Tel Aviv Approve $93 Million to Upgrade Section of West Bank Security Barrier
By Staff, Agencies
The high-level security cabinet approved funding to upgrade a section of the occupied West Bank security barrier, the “Israeli” Prime Minister’s Office said Sunday.
According to a statement, the ministers voted unanimously to allocate some $93 million to improve a 40 kilometer stretch of the barrier along the so-called seam line.
The move came after a the shooter who on March 29 killed five people in “Bnei Brak” entered the “Israeli”-populated occupied Palestinian territories through a gap in the barrier, and security officials suspect the Palestinian shooter who shot dead three people in Tel Aviv on Thursday did likewise.
The high-level security cabinet approved funding to upgrade a section of the West Bank security barrier, the Prime Minister’s Office said Sunday.
“We will fight ‘terror’ with all the tools available to us and we will win,” “Israeli” Prime Minister Naftali Bennett tweeted after the cabinet meeting.
According to the War Ministry, the money will fund the upgrade of a 40 kilometer [25 mile] stretch of the barrier from the Salem area in the northern West Bank to the entity’s “Bat Hefer” region.
“The barrier will be comprised of concrete, protective equipment, and additional technological components. It will be up to 9 meters [29.5 feet] high and will replace the fence that was built about 20 years ago,” the ministry said, adding that it plans to begin work in the coming weeks.
Senior security officials told Hebrew media that they believe that the Tel Aviv shooter crossed into the “Israeli”-populated occupied Palestinian territories through a hole in the security barrier near Jenin, even though the military recently fortified the fence in that area.
The West Bank security barrier was first suggested in the 1990s by the late prime minister Yitzhak Rabin, who saw it as a way to separate the “Israeli”-populated occupied Palestinian territories from the Palestinians. But the project never materialized due to internal opposition.
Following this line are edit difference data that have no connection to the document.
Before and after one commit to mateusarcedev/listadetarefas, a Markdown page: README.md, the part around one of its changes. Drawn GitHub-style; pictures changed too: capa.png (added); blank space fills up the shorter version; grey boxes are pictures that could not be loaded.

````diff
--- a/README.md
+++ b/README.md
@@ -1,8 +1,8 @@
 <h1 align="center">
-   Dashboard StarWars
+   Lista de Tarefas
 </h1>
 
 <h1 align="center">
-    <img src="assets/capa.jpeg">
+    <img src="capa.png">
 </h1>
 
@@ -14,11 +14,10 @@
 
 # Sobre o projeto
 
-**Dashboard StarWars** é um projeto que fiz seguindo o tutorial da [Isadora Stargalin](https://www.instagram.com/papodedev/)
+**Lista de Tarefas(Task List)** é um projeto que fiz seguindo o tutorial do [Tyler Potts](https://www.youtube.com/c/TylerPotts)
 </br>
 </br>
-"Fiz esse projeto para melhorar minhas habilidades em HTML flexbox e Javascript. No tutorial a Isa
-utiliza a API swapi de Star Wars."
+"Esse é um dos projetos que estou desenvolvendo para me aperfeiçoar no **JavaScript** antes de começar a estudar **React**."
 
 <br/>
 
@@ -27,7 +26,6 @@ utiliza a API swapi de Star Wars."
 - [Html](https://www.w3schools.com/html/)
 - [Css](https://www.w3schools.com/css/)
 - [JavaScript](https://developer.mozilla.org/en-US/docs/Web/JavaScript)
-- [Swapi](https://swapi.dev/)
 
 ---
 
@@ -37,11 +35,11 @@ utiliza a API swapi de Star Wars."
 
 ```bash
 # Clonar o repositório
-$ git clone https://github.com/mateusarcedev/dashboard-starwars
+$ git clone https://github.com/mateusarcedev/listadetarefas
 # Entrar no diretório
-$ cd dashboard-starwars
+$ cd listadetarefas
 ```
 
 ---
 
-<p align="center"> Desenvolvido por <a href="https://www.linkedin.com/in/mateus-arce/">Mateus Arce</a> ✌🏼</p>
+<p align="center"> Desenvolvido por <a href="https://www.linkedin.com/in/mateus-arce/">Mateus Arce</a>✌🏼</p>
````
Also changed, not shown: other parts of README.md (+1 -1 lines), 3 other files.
It was only during the Second Intifada that the idea was revived and kicked into high gear.
Many credit the barrier with helping end that uprising, which lasted from 2000 to 2005, though of its planned 708-kilometer [440-mile] route, only 62% has been completed.
The security barrier did not come without controversy, though, as the fence sparked local demonstrations and international condemnation over its route, snaking into the occupied West Bank through seized Palestinian fields and sometimes cutting off farmers from their land.
About 85% of the barrier runs within the occupied West Bank, with the remaining 15% running along the Green Line – the pre-1967 ceasefire line that delineates the entity from the West Bank – and within “Israeli”-populated occupied Palestinian territory. In total, the barrier is estimated to have cost the entity some $2.8 billion according to the Knesset Research and Information Center.
For most of its route, the barrier consists of a chain-link fence equipped with surveillance cameras and other sensors, buffered by barbed wire and a 60-meter [200 foot] wide exclusion area. In more urban areas – including around al-quds [Jerusalem] and Bethlehem – the barrier is not a fence but an eight- to nine-meter [26- to 30-foot] high concrete wall.